Federal Medical Retirement Law: The Dogmatist

It is easy to fall into being one; and, one need not be overtly (or overly) religious in order to be considered as such.  Ultimately, it is not the opinion held or the inability to see different perspectives or “angles” on a matter; rather, it is the attitude which defines the dogmatist — the arrogance; the refusal to consider other viewpoints; the intransigence of thought.

Now, that is not to say that being “dogmatic” is always a negative thing; for, there are instances in life where “sticking to one’s principles” is a good and necessary thing.  Sometimes, when the winds of change and the malleability of ethical or moral convictions seem to reactively alter as quickly as the weather, it is of some comfort to find a dogmatist in our midst.  But context and content combined, always matter; and it is the “when” as much as the “what” which determines whether being a dogmatist is justified.

For Federal employees and U.S. Postal workers who suffer from a medical condition such that the medical condition prevents the Federal or Postal employee from performing one or more of the essential elements of one’s Federal or Postal duties, being a dogmatist may be a detriment.  Never think that your own case is a “slam dunk”; for, to be unequivocally adamant about the strength of your disability case is often because the one who suffers from a disabling medical condition cannot think otherwise — in other words, like a dogmatist would think.

Consider, instead, contacting a Federal Attorney who specializes in Federal Disability Retirement Law in order to get a more balanced view of your case, and leave your dogmatic views on more pressing moral or ethical issues which may necessitate the strength of your convictions in order to retain the antiquity of intransigent thoughts.

Sincerely,

Robert R. McGill
Lawyer exclusively representing Federal and Postal employees to secure their Federal Disability Retirement benefits under FERS from the U.S. Office of Personnel Management.

 

Medical Retirement Benefits for US Government Employees: Divided, Denied
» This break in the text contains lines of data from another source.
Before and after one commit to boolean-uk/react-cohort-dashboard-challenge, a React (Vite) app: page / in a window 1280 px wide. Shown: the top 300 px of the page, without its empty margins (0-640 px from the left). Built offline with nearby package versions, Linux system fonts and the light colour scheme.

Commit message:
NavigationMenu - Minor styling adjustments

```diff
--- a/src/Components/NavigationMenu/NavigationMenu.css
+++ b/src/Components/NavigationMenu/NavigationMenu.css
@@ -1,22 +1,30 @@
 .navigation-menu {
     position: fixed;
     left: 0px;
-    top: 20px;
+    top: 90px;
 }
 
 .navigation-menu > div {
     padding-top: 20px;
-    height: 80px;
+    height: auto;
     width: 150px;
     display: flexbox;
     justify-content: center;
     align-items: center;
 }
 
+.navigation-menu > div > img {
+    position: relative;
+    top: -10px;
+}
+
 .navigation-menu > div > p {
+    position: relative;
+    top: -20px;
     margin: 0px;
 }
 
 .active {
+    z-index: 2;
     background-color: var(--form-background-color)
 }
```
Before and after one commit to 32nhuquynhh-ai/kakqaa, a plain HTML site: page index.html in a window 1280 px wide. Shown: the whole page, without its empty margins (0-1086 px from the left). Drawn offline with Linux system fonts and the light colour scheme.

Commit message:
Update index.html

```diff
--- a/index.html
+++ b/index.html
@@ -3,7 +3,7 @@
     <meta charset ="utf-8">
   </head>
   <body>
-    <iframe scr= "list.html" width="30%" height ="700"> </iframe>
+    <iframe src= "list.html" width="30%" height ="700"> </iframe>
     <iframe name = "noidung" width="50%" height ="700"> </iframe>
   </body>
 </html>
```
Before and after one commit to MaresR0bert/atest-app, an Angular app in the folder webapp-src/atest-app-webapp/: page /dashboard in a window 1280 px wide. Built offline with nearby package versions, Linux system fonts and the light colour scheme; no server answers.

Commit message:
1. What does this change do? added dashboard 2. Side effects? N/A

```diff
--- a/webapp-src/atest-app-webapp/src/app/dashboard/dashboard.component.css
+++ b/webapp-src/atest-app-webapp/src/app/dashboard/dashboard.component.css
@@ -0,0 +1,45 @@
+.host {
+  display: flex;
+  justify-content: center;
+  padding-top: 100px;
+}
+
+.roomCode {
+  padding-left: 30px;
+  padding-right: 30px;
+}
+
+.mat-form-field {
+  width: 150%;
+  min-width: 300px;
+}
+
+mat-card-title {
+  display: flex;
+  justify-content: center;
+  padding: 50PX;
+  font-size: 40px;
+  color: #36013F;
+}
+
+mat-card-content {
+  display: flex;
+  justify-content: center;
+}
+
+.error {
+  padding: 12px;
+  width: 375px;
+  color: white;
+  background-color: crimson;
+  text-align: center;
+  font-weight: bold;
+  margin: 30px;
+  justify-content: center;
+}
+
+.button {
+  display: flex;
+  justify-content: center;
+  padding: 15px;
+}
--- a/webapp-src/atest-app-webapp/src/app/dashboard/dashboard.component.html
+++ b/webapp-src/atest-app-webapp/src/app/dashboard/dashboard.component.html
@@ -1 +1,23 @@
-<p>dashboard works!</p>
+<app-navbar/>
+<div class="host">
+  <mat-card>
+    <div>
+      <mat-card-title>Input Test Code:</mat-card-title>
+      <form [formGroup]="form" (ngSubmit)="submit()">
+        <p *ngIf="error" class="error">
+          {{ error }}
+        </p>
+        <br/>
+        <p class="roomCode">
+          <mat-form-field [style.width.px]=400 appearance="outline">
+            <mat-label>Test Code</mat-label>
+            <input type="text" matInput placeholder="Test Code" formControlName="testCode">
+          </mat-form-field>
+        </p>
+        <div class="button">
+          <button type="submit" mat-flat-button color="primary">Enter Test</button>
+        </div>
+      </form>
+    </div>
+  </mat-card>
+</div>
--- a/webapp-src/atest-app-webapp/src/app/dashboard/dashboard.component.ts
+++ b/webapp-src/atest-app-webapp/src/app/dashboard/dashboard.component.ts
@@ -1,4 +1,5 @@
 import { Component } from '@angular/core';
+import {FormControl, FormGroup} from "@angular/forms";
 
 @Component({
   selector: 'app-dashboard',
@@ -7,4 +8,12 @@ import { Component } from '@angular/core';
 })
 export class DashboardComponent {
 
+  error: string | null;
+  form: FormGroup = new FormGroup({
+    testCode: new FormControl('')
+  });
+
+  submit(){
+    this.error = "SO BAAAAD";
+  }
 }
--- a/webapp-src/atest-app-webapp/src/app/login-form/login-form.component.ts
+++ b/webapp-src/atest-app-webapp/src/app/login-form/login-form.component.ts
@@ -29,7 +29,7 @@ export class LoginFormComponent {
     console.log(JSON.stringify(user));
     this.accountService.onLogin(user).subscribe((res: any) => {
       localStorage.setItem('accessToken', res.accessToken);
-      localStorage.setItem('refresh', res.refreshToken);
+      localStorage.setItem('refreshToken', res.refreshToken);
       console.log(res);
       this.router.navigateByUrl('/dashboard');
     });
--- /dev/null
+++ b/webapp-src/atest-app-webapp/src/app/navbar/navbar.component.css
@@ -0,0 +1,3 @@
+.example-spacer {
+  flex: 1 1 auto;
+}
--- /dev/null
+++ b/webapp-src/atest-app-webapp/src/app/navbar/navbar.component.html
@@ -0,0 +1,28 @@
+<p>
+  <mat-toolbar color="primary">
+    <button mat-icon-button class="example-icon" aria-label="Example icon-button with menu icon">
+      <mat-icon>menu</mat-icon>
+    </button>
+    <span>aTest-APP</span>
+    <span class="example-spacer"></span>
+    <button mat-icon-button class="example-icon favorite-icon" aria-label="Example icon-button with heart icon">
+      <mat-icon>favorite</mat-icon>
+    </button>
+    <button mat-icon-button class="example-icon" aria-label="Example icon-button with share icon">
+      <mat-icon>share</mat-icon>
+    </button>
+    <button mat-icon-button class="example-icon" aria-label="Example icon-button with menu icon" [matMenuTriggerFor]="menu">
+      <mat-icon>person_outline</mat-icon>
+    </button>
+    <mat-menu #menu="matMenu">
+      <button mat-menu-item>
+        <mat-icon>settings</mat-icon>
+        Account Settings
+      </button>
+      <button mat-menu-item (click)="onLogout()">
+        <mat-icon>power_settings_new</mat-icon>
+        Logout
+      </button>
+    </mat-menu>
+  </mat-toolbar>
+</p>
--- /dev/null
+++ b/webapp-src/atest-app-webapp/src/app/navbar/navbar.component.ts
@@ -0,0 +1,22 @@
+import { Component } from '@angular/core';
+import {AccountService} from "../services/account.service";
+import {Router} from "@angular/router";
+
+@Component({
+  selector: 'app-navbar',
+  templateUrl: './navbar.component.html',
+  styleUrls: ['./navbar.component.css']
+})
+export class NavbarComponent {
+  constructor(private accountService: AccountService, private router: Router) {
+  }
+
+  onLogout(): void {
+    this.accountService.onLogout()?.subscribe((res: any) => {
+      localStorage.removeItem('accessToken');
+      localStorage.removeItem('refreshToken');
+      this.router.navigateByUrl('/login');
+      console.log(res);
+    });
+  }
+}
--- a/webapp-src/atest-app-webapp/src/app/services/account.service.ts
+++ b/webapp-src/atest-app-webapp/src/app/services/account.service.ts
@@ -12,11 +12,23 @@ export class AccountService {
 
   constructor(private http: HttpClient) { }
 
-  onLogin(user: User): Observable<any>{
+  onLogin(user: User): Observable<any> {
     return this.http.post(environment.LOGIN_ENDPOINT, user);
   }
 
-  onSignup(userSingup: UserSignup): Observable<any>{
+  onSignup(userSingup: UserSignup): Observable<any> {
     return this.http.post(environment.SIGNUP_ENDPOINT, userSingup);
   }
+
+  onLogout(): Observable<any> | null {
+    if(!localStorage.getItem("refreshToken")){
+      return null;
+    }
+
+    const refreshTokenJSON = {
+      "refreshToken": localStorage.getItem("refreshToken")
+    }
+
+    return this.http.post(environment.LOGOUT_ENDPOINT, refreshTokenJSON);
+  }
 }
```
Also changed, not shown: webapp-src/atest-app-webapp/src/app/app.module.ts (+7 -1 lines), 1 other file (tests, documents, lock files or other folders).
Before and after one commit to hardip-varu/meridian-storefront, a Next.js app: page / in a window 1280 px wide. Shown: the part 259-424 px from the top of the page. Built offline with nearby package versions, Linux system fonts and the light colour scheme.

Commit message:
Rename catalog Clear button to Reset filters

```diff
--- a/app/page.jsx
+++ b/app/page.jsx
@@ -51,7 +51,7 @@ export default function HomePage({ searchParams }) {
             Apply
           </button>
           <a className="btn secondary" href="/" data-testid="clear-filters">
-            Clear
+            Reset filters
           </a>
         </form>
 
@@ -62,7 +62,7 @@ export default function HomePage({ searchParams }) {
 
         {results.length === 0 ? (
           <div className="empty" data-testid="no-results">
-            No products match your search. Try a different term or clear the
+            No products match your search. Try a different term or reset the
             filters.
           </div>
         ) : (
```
We have all heard the various phrases and mottos — of being united as opposed to divided; that a house divided cannot stand; and in infantry logistical terms, of dividing the enemy, then conquering, etc.

It is a tactical maneuver which is well-tested — of doing a spear-headed attack and cutting enemy forces into separate units, then beating them independently by outflanking the divisions; or of dividing by cutting off communications or supply lines and denying opposing forces those vital support systems, etc.

OPM uses the same tactic — of dividing, then denying.  Often, Federal and Postal employees suffer from multiple conditions, and it is the aggregate of the conditions which prevent a person from performing one or more of the essential elements of one’s Federal or Postal job.  But OPM will isolate and minimize each medical condition and say, “See, that condition in and of itself does not prevent you from performing your job.”

Such a tactic is similar to denying another well-worn quantity — where the whole is greater than the sum of its parts.  When a Federal or Postal worker must deal with multi-faceted health problems, don’t fall into the trap that OPM tries to set — of accepting their denial by dividing each individual medical condition into separate and divided parts.

Contact a FERS Disability Lawyer who specializes in FERS Disability Retirement Law, and rebut an OPM denial which fails to understand the well-known truths of unity, aggregation and the greater whole.

Sincerely,

Robert R. McGill, Esquire